Content starts

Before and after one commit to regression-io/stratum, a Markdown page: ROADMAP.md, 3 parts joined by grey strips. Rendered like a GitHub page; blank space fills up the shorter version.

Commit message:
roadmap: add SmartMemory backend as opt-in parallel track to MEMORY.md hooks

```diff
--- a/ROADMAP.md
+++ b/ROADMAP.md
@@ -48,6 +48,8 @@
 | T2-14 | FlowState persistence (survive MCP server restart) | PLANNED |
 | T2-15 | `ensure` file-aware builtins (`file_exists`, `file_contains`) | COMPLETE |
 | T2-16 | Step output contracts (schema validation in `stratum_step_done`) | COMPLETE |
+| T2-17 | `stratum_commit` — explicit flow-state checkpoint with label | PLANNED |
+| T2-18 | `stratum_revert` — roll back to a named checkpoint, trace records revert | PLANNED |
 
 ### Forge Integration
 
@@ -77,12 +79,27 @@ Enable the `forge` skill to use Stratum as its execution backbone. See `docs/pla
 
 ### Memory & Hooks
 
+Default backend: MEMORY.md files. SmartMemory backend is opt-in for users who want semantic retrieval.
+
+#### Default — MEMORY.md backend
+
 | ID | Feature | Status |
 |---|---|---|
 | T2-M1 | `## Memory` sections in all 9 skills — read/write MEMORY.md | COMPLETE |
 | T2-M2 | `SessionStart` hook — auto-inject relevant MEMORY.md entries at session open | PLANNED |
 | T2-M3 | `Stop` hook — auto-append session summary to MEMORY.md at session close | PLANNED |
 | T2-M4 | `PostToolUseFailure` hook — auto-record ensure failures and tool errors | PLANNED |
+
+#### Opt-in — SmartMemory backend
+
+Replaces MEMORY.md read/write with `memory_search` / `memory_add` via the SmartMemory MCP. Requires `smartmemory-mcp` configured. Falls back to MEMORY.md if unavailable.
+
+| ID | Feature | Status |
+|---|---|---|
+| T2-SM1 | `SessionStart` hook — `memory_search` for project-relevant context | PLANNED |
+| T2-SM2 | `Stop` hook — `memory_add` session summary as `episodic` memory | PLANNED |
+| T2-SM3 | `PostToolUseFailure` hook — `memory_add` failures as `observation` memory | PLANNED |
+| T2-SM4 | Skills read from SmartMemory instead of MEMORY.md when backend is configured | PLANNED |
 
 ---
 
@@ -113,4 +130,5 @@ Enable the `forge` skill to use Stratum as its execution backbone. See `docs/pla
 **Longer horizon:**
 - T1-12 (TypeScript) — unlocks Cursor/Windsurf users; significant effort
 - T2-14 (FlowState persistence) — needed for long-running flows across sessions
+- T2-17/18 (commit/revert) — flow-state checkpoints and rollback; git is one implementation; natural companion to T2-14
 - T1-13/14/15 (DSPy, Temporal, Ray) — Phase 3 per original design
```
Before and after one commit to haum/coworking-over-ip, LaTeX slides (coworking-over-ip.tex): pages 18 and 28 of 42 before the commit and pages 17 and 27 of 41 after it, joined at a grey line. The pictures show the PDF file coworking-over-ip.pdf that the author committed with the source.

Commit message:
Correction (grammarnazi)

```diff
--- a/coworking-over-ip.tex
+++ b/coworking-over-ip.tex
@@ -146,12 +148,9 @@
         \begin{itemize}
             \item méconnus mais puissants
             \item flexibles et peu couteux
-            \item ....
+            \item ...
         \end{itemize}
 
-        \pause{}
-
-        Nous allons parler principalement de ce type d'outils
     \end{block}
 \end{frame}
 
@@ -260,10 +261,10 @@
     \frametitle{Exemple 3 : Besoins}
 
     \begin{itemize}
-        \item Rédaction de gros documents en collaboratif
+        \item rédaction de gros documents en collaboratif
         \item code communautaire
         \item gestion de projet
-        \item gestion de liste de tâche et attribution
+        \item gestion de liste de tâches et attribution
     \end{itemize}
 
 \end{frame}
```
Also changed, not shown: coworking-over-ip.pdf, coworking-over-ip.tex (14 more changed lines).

Content ends

Select and copy each line from the data that includes the word "backend".

TASK RESPONSE:
roadmap: add SmartMemory backend as opt-in parallel track to MEMORY.md hooks
+Default backend: MEMORY.md files. SmartMemory backend is opt-in for users who want semantic retrieval.
+#### Default — MEMORY.md backend
+#### Opt-in — SmartMemory backend
+| T2-SM4 | Skills read from SmartMemory instead of MEMORY.md when backend is configured | PLANNED |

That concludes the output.